The Keller Williams Methodology
It was at this time that Keller decided to practice what he preached. He had always felt that the key to success in the residential real estate industry was empowering agents to make decisions. After all, they were the revenue generators – on the front line, so to speak. By setting up the “Agency Leadership Council” and treating agents like business partners instead of employees, the company was able to recruit some of the top agents in the region. This new approach of shared decision making between management and the agents was a big success, putting highly motivated agents on the streets to do their jobs with much to gain.
As word spread about this growing Austin-based real estate company, the opportunity for expansion into other markets presented itself. In 1991, the decision was made to open offices in other states. Keller and Williams thought this would best be implemented through franchising. In 1993, Keller Williams Realty opened its first franchisee in Oklahoma. Agents were offered an incredible 70/30 split on commissions and the office became an instant success story, eventually becoming the top single office real estate company in the state. Over the next few years, the company’s growing reputation spawned other franchises that were opened throughout the United States. In 1998, the company made its first inroads within the international real estate industry with the opening of its first franchise in Canada. By the end of 1999, it was clear the company’s business model was working wherever implemented and the company had become the 6th largest residential real estate company in America.

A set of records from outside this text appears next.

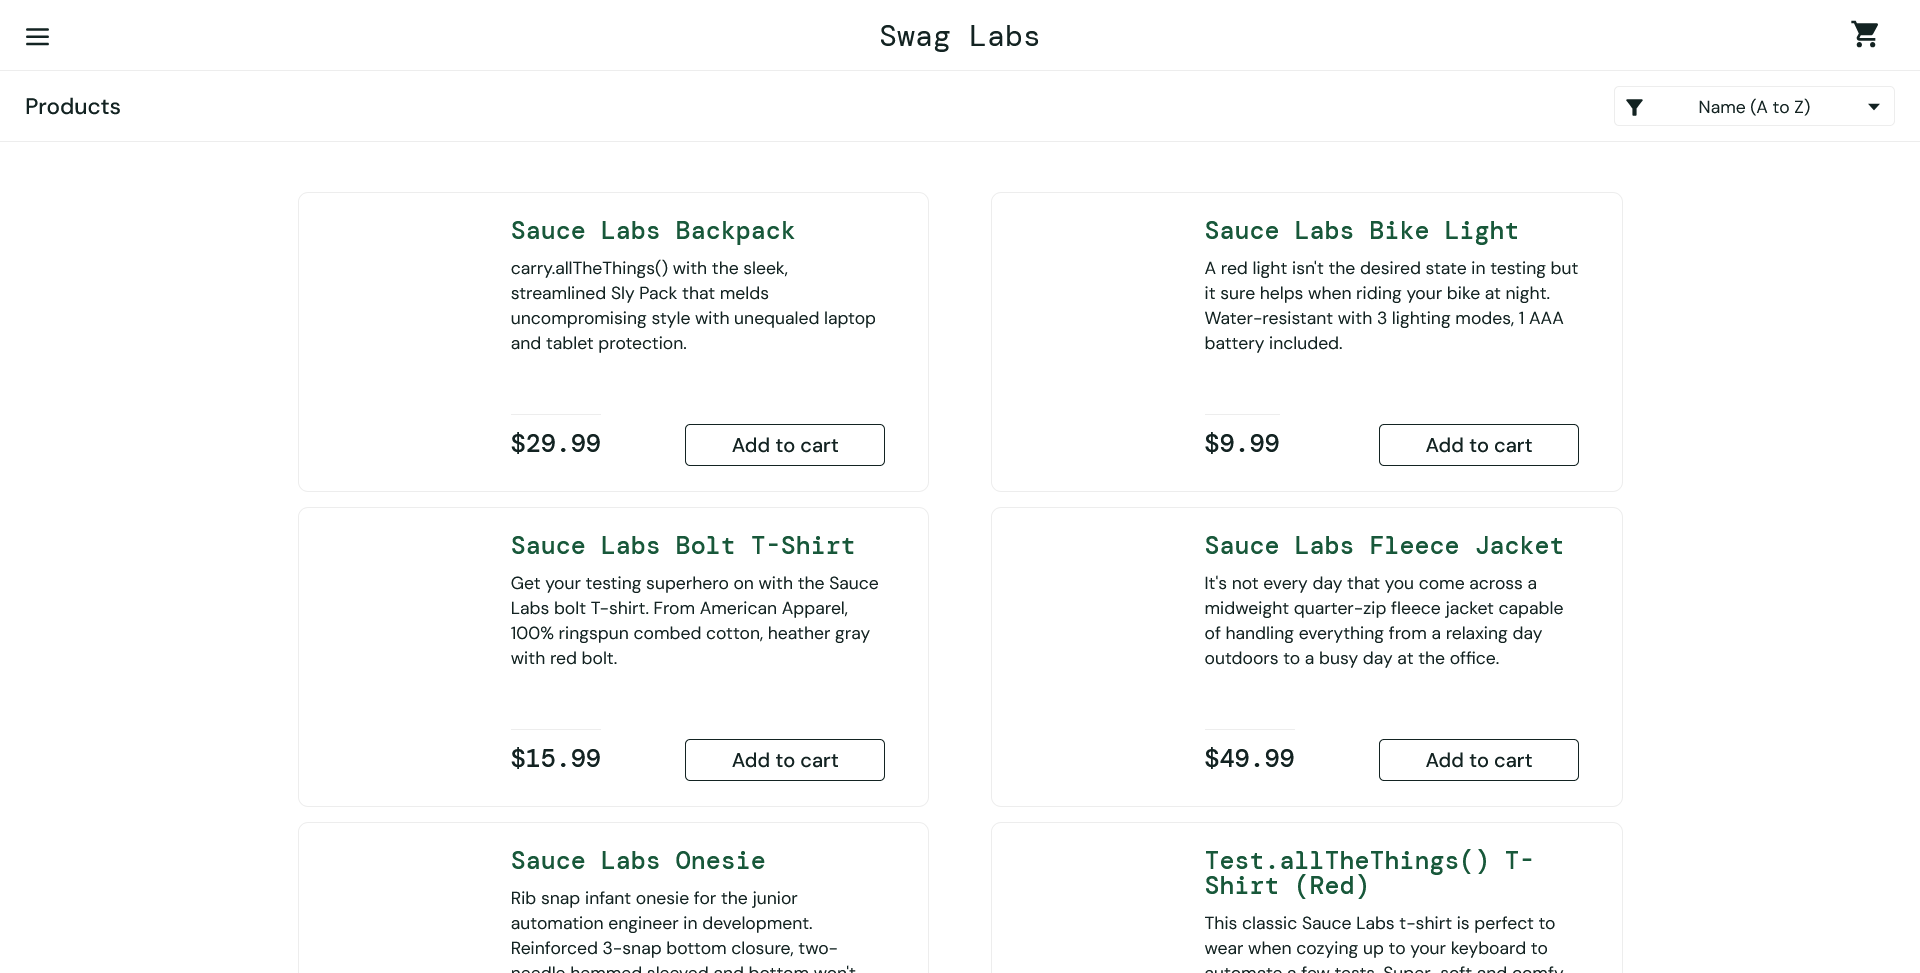
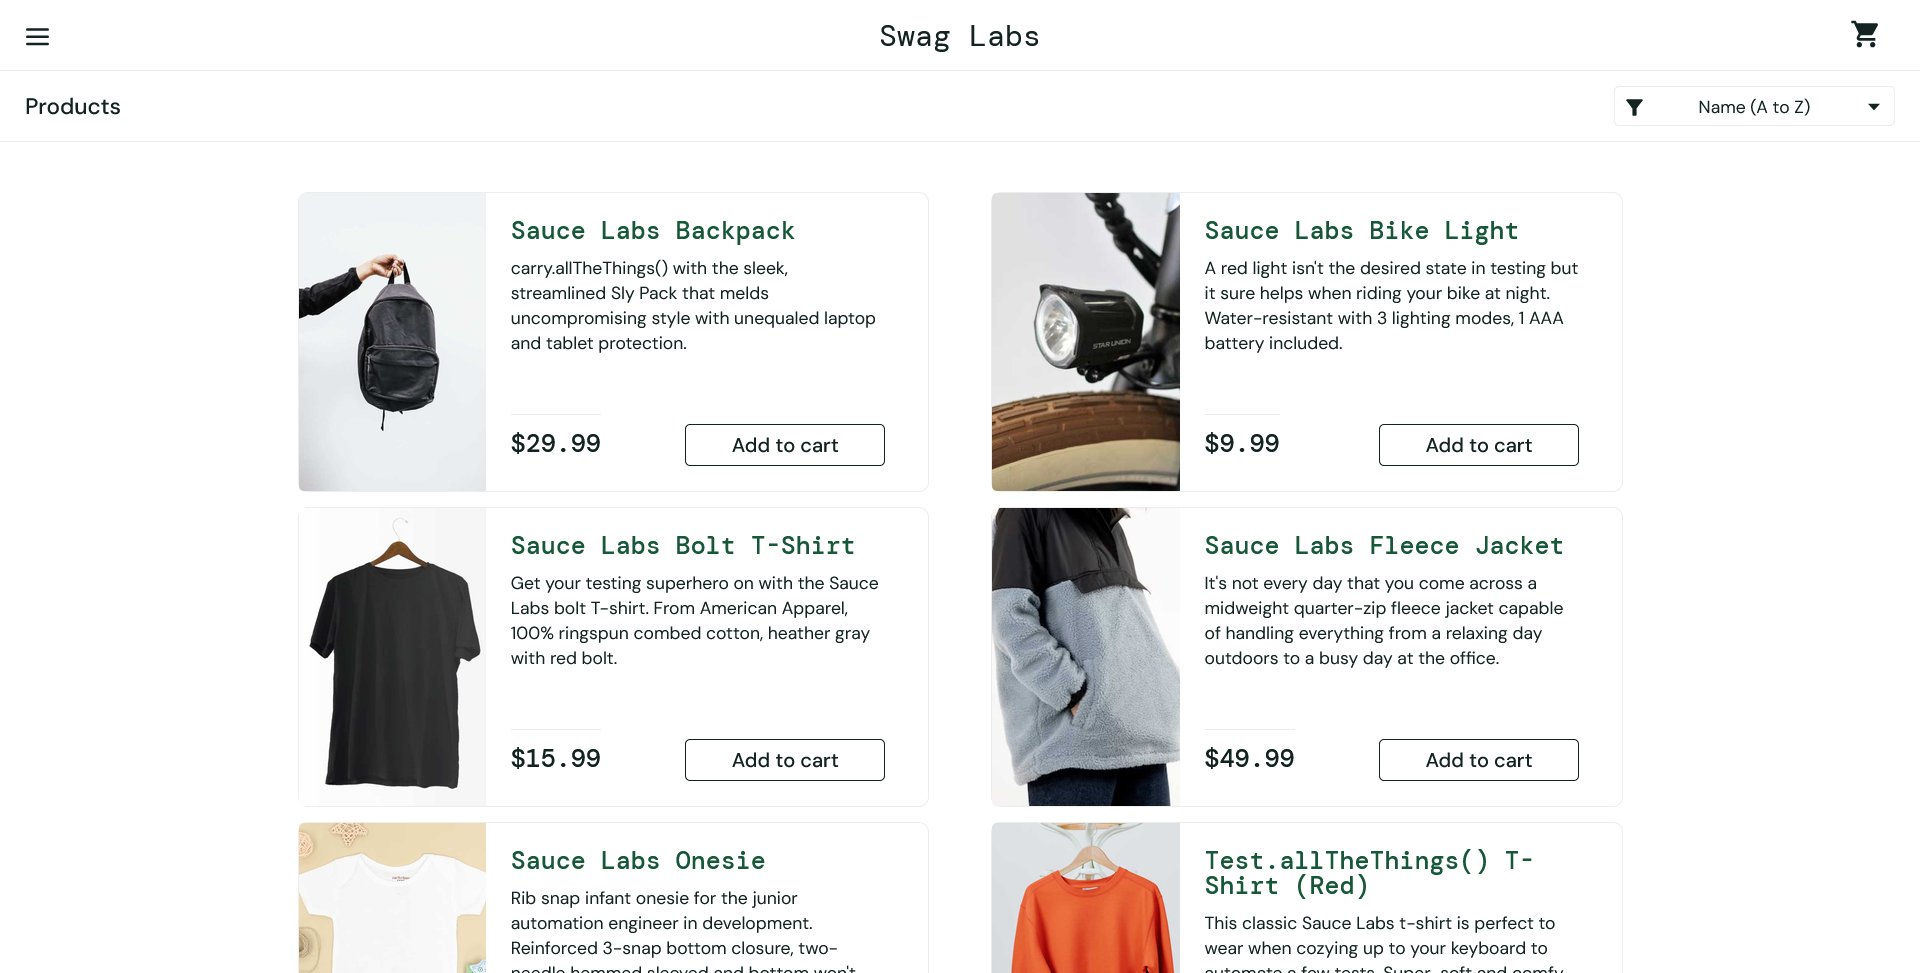
updated

diff --git a/Demo/test-output/index.html b/Demo/test-output/index.html
@@ -50,7 +50,7 @@
               <ul>
                 <li>
                   <a href="#" panel-name="test-xml-Default_suite" class="navigator-link ">
-                    <span>C:\Users\Rushikesh\AppData\Local\Temp\testng-eclipse-592998780\testng-customsuite.xml</span>
+                    <span>C:\Users\Rushikesh\AppData\Local\Temp\testng-eclipse-1577724981\testng-customsuite.xml</span>
                   </a> <!-- navigator-link  -->
                 </li>
                 <li>
@@ -148,7 +148,7 @@
         </div> <!-- panel Default_suite -->
         <div panel-name="test-xml-Default_suite" class="panel">
           <div class="main-panel-header rounded-window-top">
-            <span class="header-content">C:\Users\Rushikesh\AppData\Local\Temp\testng-eclipse-592998780\testng-customsuite.xml</span>
+            <span class="header-content">C:\Users\Rushikesh\AppData\Local\Temp\testng-eclipse-1577724981\testng-customsuite.xml</span>
           </div> <!-- main-panel-header rounded-window-top -->
           <div class="main-panel-content rounded-window-bottom">
             <pre>
@@ -199,18 +199,18 @@ data.addColumn('string', 'Class');
 data.addColumn('number', 'Time (ms)');
 data.addRows(2);
 data.setCell(0, 0, 0)
-data.setCell(0, 1, 'login1')
+data.setCell(0, 1, 'login2')
 data.setCell(0, 2, 'pomDemo.Demo1')
-data.setCell(0, 3, 429);
+data.setCell(0, 3, 5109);
 data.setCell(1, 0, 1)
-data.setCell(1, 1, 'login2')
+data.setCell(1, 1, 'login1')
 data.setCell(1, 2, 'pomDemo.Demo1')
-data.setCell(1, 3, 134);
+data.setCell(1, 3, 253);
 window.suiteTableData['Default_suite']= { tableData: data, tableDiv: 'times-div-Default_suite'}
 return data;
 }
               </script>
-              <span class="suite-total-time">Total running time: 563 ms</span>
+              <span class="suite-total-time">Total running time: 5 seconds</span>
               <div id="times-div-Default_suite">
               </div> <!-- times-div-Default_suite -->
             </div> <!-- times-div -->
@@ -243,19 +243,19 @@ return data;
               </div> <!-- configuration-test before -->
               <div class="test-method">
                 <span class="method-name">login1</span>
-                <span class="method-start">4873 ms</span>
+                <span class="method-start">4124 ms</span>
               </div> <!-- test-method -->
               <div class="configuration-method after">
                 <span class="method-name">logout</span>
-                <span class="method-start">5308 ms</span>
+                <span class="method-start">4385 ms</span>
               </div> <!-- configuration-method after -->
               <div class="test-method">
                 <span class="method-name">login2</span>
-                <span class="method-start">8883 ms</span>
+                <span class="method-start">7540 ms</span>
               </div> <!-- test-method -->
               <div class="configuration-method after">
                 <span class="method-name">logout</span>
-                <span class="method-start">9025 ms</span>
+                <span class="method-start">12650 ms</span>
               </div> <!-- configuration-method after -->
           </div> <!-- main-panel-content rounded-window-bottom -->
         </div> <!-- panel -->

diff --git a/Demo/test-output/emailable-report.html b/Demo/test-output/emailable-report.html
@@ -9,9 +9,9 @@
 <table>
 <tr><th>Test</th><th># Passed</th><th># Skipped</th><th># Retried</th><th># Failed</th><th>Time (ms)</th><th>Included Groups</th><th>Excluded Groups</th></tr>
 <tr><th colspan="8">Default suite</th></tr>
-<tr><td><a href="#t0">Default test</a></td><td class="num">2</td><td class="num">0</td><td class="num">0</td><td class="num">0</td><td class="num">12,187</td><td></td><td></td></tr>
+<tr><td><a href="#t0">Default test</a></td><td class="num">2</td><td class="num">0</td><td class="num">0</td><td class="num">0</td><td class="num">15,816</td><td></td><td></td></tr>
 </table>
-<table id='summary'><thead><tr><th>Class</th><th>Method</th><th>Start</th><th>Time (ms)</th></tr></thead><tbody><tr><th colspan="4">Default suite</th></tr></tbody><tbody id="t0"><tr><th colspan="4">Default test &#8212; passed</th></tr><tr class="passedeven"><td rowspan="2">pomDemo.Demo1</td><td><a href="#m0">login1</a></td><td rowspan="1">1794886549071</td><td rowspan="1">429</td></tr><tr class="passedeven"><td><a href="#m1">login2</a></td><td rowspan="1">1794886553081</td><td rowspan="1">134</td></tr></tbody>
+<table id='summary'><thead><tr><th>Class</th><th>Method</th><th>Start</th><th>Time (ms)</th></tr></thead><tbody><tr><th colspan="4">Default suite</th></tr></tbody><tbody id="t0"><tr><th colspan="4">Default test &#8212; passed</th></tr><tr class="passedeven"><td rowspan="2">pomDemo.Demo1</td><td><a href="#m0">login1</a></td><td rowspan="1">1794889175631</td><td rowspan="1">253</td></tr><tr class="passedeven"><td><a href="#m1">login2</a></td><td rowspan="1">1794889179047</td><td rowspan="1">5109</td></tr></tbody>
 </table>
 <h2>Default test</h2><h3 id="m0">pomDemo.Demo1#login1</h3><table class="result"><tr><th class="invisible"/></tr></table><p class="totop"><a href="#summary">back to summary</a></p>
 <h3 id="m1">pomDemo.Demo1#login2</h3><table class="result"><tr><th class="invisible"/></tr></table><p class="totop"><a href="#summary">back to summary</a></p>

diff --git a/Demo/test-output/Default suite/Default test.html b/Demo/test-output/Default suite/Default test.html
@@ -57,9 +57,9 @@ function toggleAllBoxes() {
 <tr>
 <td>Tests passed/Failed/Skipped:</td><td>2/0/0</td>
 </tr><tr>
-<td>Started on:</td><td>Tue Nov 17 09:05:44 IST 2026</td>
+<td>Started on:</td><td>Tue Nov 17 09:49:31 IST 2026</td>
 </tr>
-<tr><td>Total time:</td><td>12 seconds (12187 ms)</td>
+<tr><td>Total time:</td><td>15 seconds (15816 ms)</td>
 </tr><tr>
 <td>Included groups:</td><td></td>
 </tr><tr>
@@ -79,12 +79,12 @@ function toggleAllBoxes() {
 <td title='pomDemo.Demo1.login1()'><b>login1</b><br>Test class: pomDemo.Demo1</td>
 <td></td>
 <td>0</td>
-<td>pomDemo.Demo1@58a9760d</td></tr>
+<td>pomDemo.Demo1@4e3958e7</td></tr>
 <tr>
 <td title='pomDemo.Demo1.login2()'><b>login2</b><br>Test class: pomDemo.Demo1</td>
 <td></td>
-<td>0</td>
-<td>pomDemo.Demo1@58a9760d</td></tr>
+<td>5</td>
+<td>pomDemo.Demo1@4e3958e7</td></tr>
 </table><p>
 </body>
 </html>

diff --git a/Demo/src/pomDemo/Demo1.java b/Demo/src/pomDemo/Demo1.java
@@ -1,58 +1,61 @@
+
 package pomDemo;
 
-
-import java.io.IOException;
-
-import org.openqa.selenium.By;
-
+import org.openqa.selenium.WebElement;
 import org.testng.annotations.*;
 
 public class Demo1 extends Utility {
-	
-	@BeforeTest
-	public void open() {
-		
-		open("firefox");
-		open_url("https://www.saucedemo.com/");
-	}
-	
-	@Test
-	public void login1(){		
-		
-		driver.findElement(By.xpath("//*[@id=\"user-name\"]")).sendKeys("standard_user");
-		driver.findElement(By.xpath("//*[@id=\"password\"]")).sendKeys("secret_sauce");		
-		driver.findElement(By.xpath("//*[@id=\"login-button\"]")).click();
-		try {
-			screenShot("swag");
-		} catch (IOException e) {
-			// TODO Auto-generated catch block
-			e.printStackTrace();
-		}
-		
-	}
-	
-	@Test
-	public void login2(){		
-		
-		driver.findElement(By.xpath("//*[@id=\"user-name\"]")).sendKeys("standard_user");
-		driver.findElement(By.xpath("//*[@id=\"password\"]")).sendKeys("secret_sauce");		
-		driver.findElement(By.xpath("//*[@id=\"login-button\"]")).click();
-		
-	}
-	
-	@AfterMethod
-	public void logout(){
-		pause(3000);
-		driver.findElement(By.xpath("//*[@id=\"react-burger-menu-btn\"]")).click();
-		driver.findElement(By.xpath("//*[@id=\"logout_sidebar_link\"]")).click();
-	}
-	
-	@AfterClass
-	public void close() {
-		pause(3000);
-		close();
-	}
-	
+
+    Repository repo = new Repository();
+
+    @BeforeTest
+    public void open() {
+
+        open("firefox");
+        open_url("https://www.saucedemo.com/");
+
+    }
+
+    @Test(priority = 1)
+    public void login1() {
+
+        WebElement name = driver.findElement(repo.name);
+        name.sendKeys("standard_user");
+
+        WebElement password = driver.findElement(repo.password);
+        password.sendKeys("secret_sauce");
+
+        WebElement button = driver.findElement(repo.loginButton);
+        button.click();
+
+    }
+
+    @Test(priority = 2)
+    public void login2() {
+
+        WebElement name = driver.findElement(repo.name);
+        name.sendKeys("performance_glitch_user");
+
+        WebElement password = driver.findElement(repo.password);
+        password.sendKeys("secret_sauce");
+
+        WebElement button = driver.findElement(repo.loginButton);
+        button.click();
+
+    }
+    @AfterMethod
+    public void logout() {
+    	
+    	pause(3000);
+
+        if (driver.getCurrentUrl().contains("inventory")) {
+
+            driver.findElement(repo.menu).click();
+
+            driver.findElement(repo.logoutButton).click();
+
+        }
+    }
 
 
 }

diff --git a/Demo/src/pomDemo/Utility.java b/Demo/src/pomDemo/Utility.java
@@ -10,6 +10,7 @@ import org.openqa.selenium.WebDriver;
 import org.openqa.selenium.chrome.ChromeDriver;
 import org.openqa.selenium.firefox.FirefoxDriver;
 import org.openqa.selenium.io.FileHandler;
+import org.testng.annotations.AfterMethod;
 
 public class Utility {
 	
@@ -44,14 +45,19 @@ public class Utility {
 		driver.get(name);
 	}
 	
-	 public void screenShot(String name) throws IOException {
+	 public void screenShot(String name) {
 
 	        TakesScreenshot ts = (TakesScreenshot) driver;
 
 	        File from = ts.getScreenshotAs(OutputType.FILE);
 	        File to = new File(name+".png");
 
-	        FileHandler.copy(from, to);
+	        try {
+				FileHandler.copy(from, to);
+			} catch (IOException e) {
+				// TODO Auto-generated catch block
+				e.printStackTrace();
+			}
 
 	        System.out.println("Screenshot saved successfully!");
 	    }

diff --git a/Demo/src/pomDemo/Repository.java b/Demo/src/pomDemo/Repository.java
@@ -1,5 +1,14 @@
 package pomDemo;
 
+import org.openqa.selenium.By;
+
 public class Repository {
+	
+	By name = By.xpath("//*[@id=\"user-name\"]");
+	By password = By.xpath("//*[@id=\"password\"]");
+	By loginButton = By.xpath("//*[@id=\"login-button\"]");
+	
+	By menu = By.xpath("//*[@id=\"react-burger-menu-btn\"]");
+	By logoutButton =By.xpath("//*[@id=\"logout_sidebar_link\"]");
 
 }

A New Millennium
At the dawn of the new millennium, Keller Williams Realty was ready for new challenges. As incredible results kept pouring in from states like Florida and California, and from offices in Canada, the company embarked on its next major endeavor; in 2007, the company introduced a new division: Luxury Homes by Keller Williams. The focus of this new division was exclusively on the brokering of luxury residences. Some of the organizations top agents were given extensive training through The Institute of Luxury Home Marketing, enabling the company to make immediate headway into high-end residential real estate. On the heels of the Luxury Homes division, the company also made its move into the commercial real estate industry with the opening of KW Commercial in 2008. The same methodology for compensating residential real estate agents worked just as well within the commercial real estate market and top agents were more than happy to join the fray.
Climbing the Ranks
Firmly entrenched in the country’s three biggest real estate markets, Keller Williams Realty set its sights on becoming the largest real estate agency in the world. By 2008, the company had already over taken Re/Max for the third spot in the nation. With franchises still popping up all over North America, it only took two more years to claim the second spot from Century 21 with over 77,000 agents located in the United States alone. With the North America business thriving, even after the horrible recession of 2009, Keller Williams was ready to conquer a new frontier.
The New Frontier
This new frontier for Keller Williams is the international real estate market. In 2012, the company awarded its first franchise outside of North America; operating under a company subdivision named Keller Williams Worldwide, that first franchise opened its doors in Vietnam. Due in large part to name recognition and an incredible track record, real estate entrepreneurs throughout the world were lining up to secure a franchise. By 2013, Keller Williams offices could be found in regions of Turkey, Germany, the United Kingdom, Indonesia and Southern Africa. Perhaps the crowning jewel for Keller Williams Worldwide was the opening of a franchise in Dubai, one of the world’s most elite and exciting real estate markets.
This journey started with five years of real estate experience and a vision held by Gary Keller. Twenty-two years later, Keller Williams Realty has over 115,000 agents throughout the world. To date, it is the only privately held international real estate agency in the world. The company has also become very active within local communities, supporting numerous charitable causes through KW Cares. Also, Keller Williams Realty is proud of its own personal cause known as RED Day (Renew, Energize, and Donate), where one day each year, all company offices are closed down to allow every company employee to go out into their community and donate time to worthy endeavors. It’s hard to imagine, but one would sense the company has only started scratching the surface of a bright future.